++++ PROVIDED RECORDS

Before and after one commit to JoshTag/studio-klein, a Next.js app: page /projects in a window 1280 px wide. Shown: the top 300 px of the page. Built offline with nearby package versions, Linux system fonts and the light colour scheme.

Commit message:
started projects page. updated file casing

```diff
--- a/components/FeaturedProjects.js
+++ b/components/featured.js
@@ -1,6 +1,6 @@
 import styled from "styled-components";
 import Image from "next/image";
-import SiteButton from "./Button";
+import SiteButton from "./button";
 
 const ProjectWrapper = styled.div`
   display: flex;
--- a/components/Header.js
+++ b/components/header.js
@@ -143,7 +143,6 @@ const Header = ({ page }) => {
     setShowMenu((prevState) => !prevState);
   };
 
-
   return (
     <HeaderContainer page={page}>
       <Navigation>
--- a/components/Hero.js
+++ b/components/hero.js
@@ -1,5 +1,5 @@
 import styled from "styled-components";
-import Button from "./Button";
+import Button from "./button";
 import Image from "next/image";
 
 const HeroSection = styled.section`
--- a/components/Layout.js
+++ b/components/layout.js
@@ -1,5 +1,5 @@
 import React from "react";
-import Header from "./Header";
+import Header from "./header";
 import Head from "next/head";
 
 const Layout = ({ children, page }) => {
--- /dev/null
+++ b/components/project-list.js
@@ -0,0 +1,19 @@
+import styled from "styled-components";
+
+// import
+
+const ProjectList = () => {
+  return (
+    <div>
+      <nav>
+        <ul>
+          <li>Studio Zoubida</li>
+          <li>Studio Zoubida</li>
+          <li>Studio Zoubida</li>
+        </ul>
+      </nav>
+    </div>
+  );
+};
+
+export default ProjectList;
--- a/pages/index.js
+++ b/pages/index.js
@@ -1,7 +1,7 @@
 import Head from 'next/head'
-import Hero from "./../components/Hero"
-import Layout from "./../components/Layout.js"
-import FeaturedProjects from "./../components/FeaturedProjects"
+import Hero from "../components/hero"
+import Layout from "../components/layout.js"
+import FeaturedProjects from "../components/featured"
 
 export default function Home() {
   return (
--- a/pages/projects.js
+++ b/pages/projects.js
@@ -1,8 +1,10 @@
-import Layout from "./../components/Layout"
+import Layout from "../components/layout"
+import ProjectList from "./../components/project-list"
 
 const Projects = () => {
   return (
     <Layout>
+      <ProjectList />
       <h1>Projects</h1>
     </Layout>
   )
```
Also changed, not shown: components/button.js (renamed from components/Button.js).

++++++++

EXERCISE AIM = Give back each entry exactly as it was written.

OUTPUT FOR THIS TASK =
Before and after one commit to JoshTag/studio-klein, a Next.js app: page /projects in a window 1280 px wide. Shown: the top 300 px of the page. Built offline with nearby package versions, Linux system fonts and the light colour scheme.

Commit message:
started projects page. updated file casing

```diff
--- a/components/FeaturedProjects.js
+++ b/components/featured.js
@@ -1,6 +1,6 @@
 import styled from "styled-components";
 import Image from "next/image";
-import SiteButton from "./Button";
+import SiteButton from "./button";
 
 const ProjectWrapper = styled.div`
   display: flex;
--- a/components/Header.js
+++ b/components/header.js
@@ -143,7 +143,6 @@ const Header = ({ page }) => {
     setShowMenu((prevState) => !prevState);
   };
 
-
   return (
     <HeaderContainer page={page}>
       <Navigation>
--- a/components/Hero.js
+++ b/components/hero.js
@@ -1,5 +1,5 @@
 import styled from "styled-components";
-import Button from "./Button";
+import Button from "./button";
 import Image from "next/image";
 
 const HeroSection = styled.section`
--- a/components/Layout.js
+++ b/components/layout.js
@@ -1,5 +1,5 @@
 import React from "react";
-import Header from "./Header";
+import Header from "./header";
 import Head from "next/head";
 
 const Layout = ({ children, page }) => {
--- /dev/null
+++ b/components/project-list.js
@@ -0,0 +1,19 @@
+import styled from "styled-components";
+
+// import
+
+const ProjectList = () => {
+  return (
+    <div>
+      <nav>
+        <ul>
+          <li>Studio Zoubida</li>
+          <li>Studio Zoubida</li>
+          <li>Studio Zoubida</li>
+        </ul>
+      </nav>
+    </div>
+  );
+};
+
+export default ProjectList;
--- a/pages/index.js
+++ b/pages/index.js
@@ -1,7 +1,7 @@
 import Head from 'next/head'
-import Hero from "./../components/Hero"
-import Layout from "./../components/Layout.js"
-import FeaturedProjects from "./../components/FeaturedProjects"
+import Hero from "../components/hero"
+import Layout from "../components/layout.js"
+import FeaturedProjects from "../components/featured"
 
 export default function Home() {
   return (
--- a/pages/projects.js
+++ b/pages/projects.js
@@ -1,8 +1,10 @@
-import Layout from "./../components/Layout"
+import Layout from "../components/layout"
+import ProjectList from "./../components/project-list"
 
 const Projects = () => {
   return (
     <Layout>
+      <ProjectList />
       <h1>Projects</h1>
     </Layout>
   )
```
Also changed, not shown: components/button.js (renamed from components/Button.js).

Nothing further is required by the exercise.